Problem details:
Filter the data for "Leonardo" and copy matching lines.

Data shown:
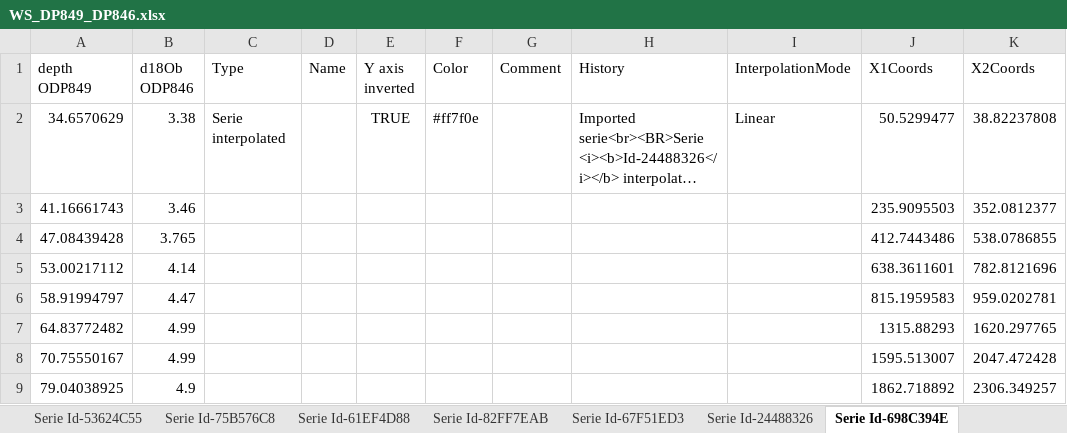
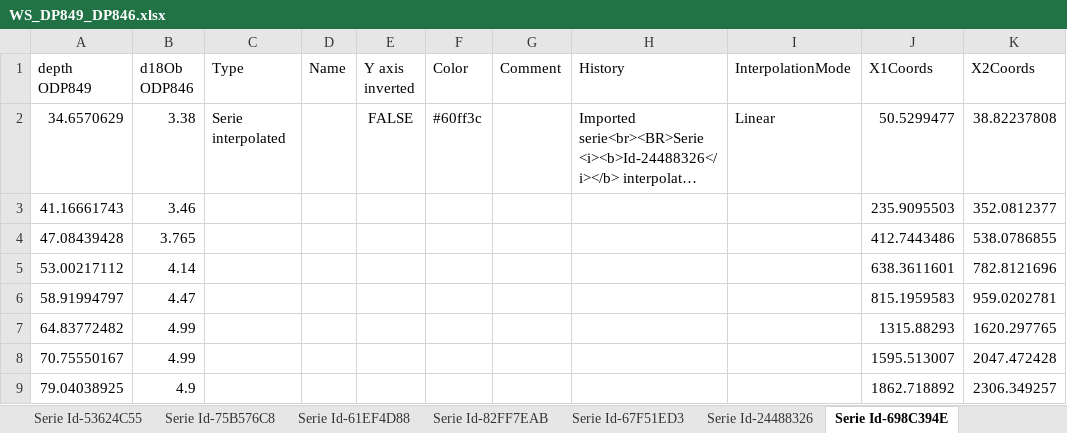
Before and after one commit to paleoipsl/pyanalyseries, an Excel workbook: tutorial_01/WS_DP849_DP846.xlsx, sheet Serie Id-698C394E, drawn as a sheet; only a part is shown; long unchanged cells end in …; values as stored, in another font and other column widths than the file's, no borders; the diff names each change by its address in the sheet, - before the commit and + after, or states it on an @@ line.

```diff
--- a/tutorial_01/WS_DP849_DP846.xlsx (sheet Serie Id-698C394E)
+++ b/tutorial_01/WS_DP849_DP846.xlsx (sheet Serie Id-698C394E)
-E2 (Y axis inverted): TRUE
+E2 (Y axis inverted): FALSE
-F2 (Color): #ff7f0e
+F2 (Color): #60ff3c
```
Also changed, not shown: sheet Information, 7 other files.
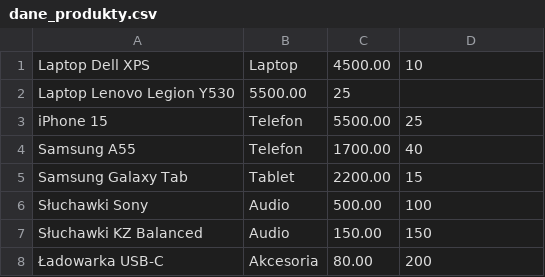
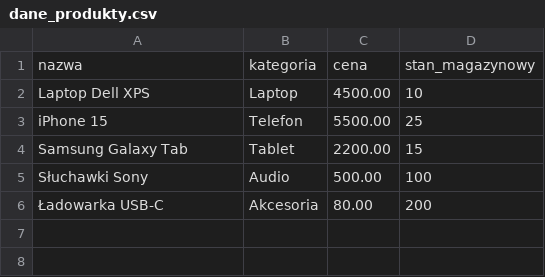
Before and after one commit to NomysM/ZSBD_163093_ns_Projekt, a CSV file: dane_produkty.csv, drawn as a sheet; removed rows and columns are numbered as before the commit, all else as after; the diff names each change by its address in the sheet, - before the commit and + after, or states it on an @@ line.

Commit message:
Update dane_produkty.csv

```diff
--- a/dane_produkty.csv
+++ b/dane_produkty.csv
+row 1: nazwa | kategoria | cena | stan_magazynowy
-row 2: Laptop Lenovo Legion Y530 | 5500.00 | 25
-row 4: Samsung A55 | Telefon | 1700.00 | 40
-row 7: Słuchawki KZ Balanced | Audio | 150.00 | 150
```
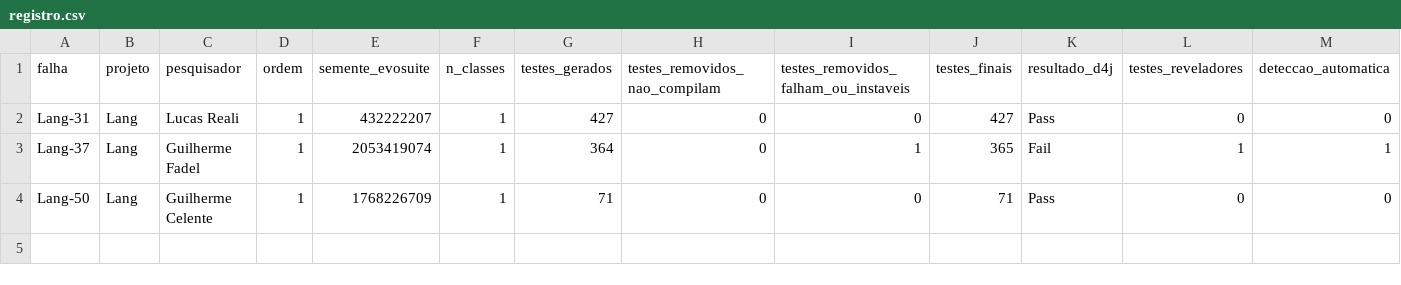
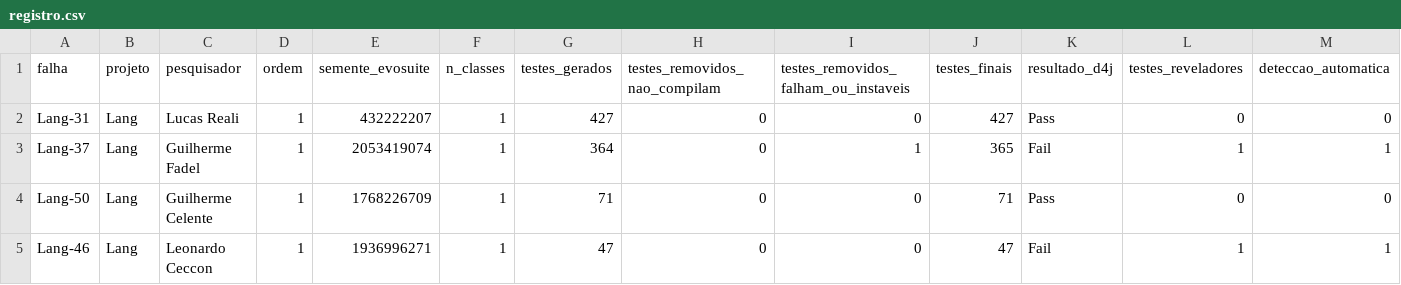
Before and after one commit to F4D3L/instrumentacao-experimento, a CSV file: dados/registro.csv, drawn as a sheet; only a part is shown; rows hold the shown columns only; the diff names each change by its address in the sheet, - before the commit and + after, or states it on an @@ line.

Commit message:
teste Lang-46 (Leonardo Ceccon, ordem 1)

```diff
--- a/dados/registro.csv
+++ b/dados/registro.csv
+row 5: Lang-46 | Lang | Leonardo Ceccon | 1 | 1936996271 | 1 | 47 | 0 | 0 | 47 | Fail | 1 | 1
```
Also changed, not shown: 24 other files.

---

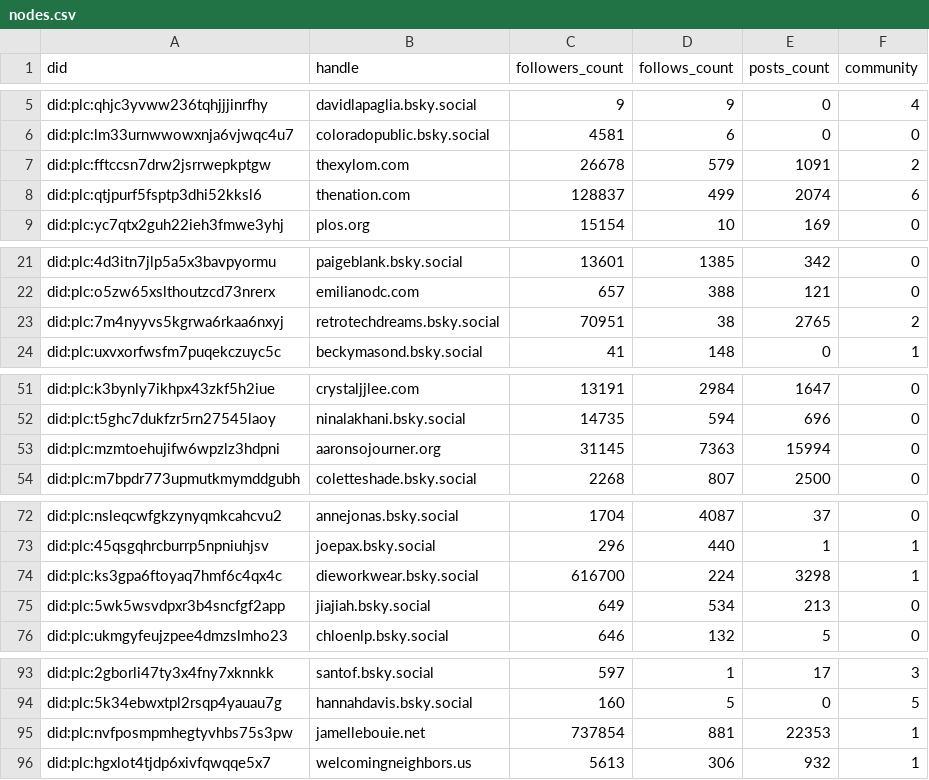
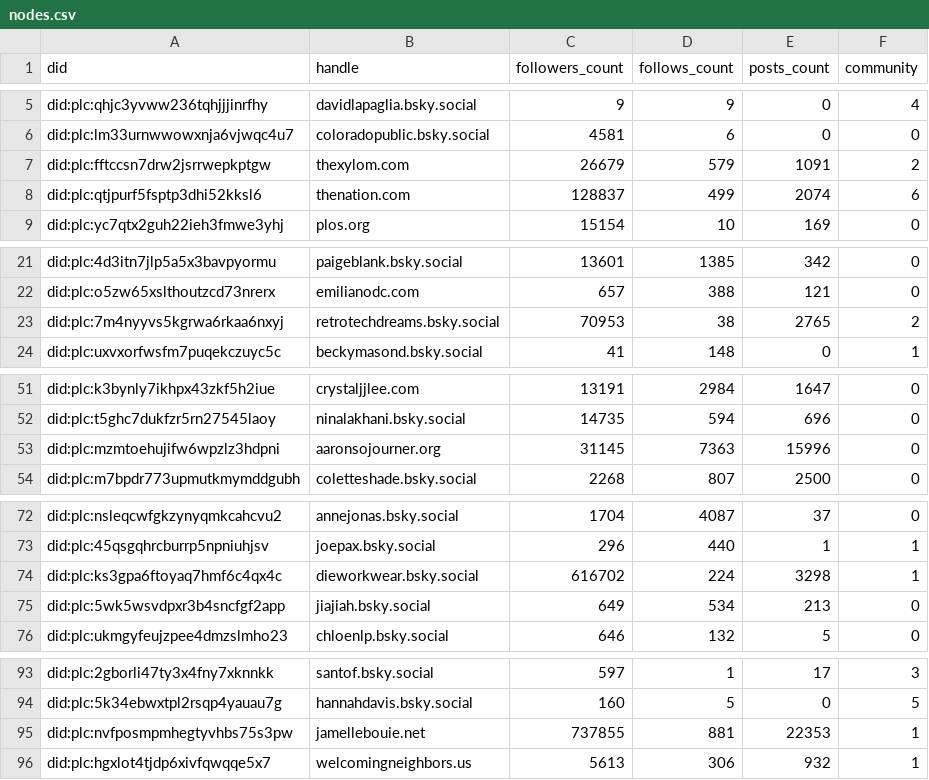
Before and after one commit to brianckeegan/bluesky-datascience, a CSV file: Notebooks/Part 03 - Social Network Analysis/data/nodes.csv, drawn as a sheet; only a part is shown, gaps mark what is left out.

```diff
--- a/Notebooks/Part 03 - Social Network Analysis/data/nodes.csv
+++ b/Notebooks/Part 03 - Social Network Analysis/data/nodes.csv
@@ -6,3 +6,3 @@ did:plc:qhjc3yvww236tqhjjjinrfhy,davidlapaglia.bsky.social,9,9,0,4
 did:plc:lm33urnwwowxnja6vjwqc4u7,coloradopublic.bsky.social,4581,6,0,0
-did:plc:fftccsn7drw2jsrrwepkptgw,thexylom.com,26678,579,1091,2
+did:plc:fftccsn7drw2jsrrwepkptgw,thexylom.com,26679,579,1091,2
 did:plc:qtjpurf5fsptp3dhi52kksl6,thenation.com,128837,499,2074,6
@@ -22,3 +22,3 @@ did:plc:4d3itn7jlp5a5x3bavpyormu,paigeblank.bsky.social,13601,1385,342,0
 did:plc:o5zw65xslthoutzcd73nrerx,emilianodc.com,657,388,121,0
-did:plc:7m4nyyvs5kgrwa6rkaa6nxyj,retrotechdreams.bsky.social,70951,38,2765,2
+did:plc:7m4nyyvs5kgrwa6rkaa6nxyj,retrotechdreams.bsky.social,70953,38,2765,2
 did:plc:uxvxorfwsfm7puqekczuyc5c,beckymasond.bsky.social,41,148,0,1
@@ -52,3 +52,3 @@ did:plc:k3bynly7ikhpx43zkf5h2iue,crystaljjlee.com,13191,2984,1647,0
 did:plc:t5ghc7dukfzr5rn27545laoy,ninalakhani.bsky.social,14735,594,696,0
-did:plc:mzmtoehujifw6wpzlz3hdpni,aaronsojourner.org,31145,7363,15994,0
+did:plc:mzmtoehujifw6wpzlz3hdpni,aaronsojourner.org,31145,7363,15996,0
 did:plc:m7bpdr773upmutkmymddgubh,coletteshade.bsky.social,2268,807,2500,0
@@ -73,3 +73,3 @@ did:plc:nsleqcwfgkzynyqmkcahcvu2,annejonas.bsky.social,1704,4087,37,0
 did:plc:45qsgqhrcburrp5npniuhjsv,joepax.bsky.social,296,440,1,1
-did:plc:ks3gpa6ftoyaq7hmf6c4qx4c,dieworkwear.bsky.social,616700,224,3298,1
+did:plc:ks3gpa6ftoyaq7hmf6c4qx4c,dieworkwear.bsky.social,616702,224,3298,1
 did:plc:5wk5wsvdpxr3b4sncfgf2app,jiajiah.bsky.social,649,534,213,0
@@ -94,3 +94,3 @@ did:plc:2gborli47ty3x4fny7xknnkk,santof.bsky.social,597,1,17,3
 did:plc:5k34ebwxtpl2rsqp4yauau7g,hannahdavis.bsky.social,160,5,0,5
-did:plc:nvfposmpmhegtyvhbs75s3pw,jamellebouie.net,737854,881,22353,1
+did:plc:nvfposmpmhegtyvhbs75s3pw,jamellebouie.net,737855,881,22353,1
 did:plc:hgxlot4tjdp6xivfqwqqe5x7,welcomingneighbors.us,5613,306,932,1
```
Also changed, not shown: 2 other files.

Solution to this task:
teste Lang-46 (Leonardo Ceccon, ordem 1)
+row 5: Lang-46 | Lang | Leonardo Ceccon | 1 | 1936996271 | 1 | 47 | 0 | 0 | 47 | Fail | 1 | 1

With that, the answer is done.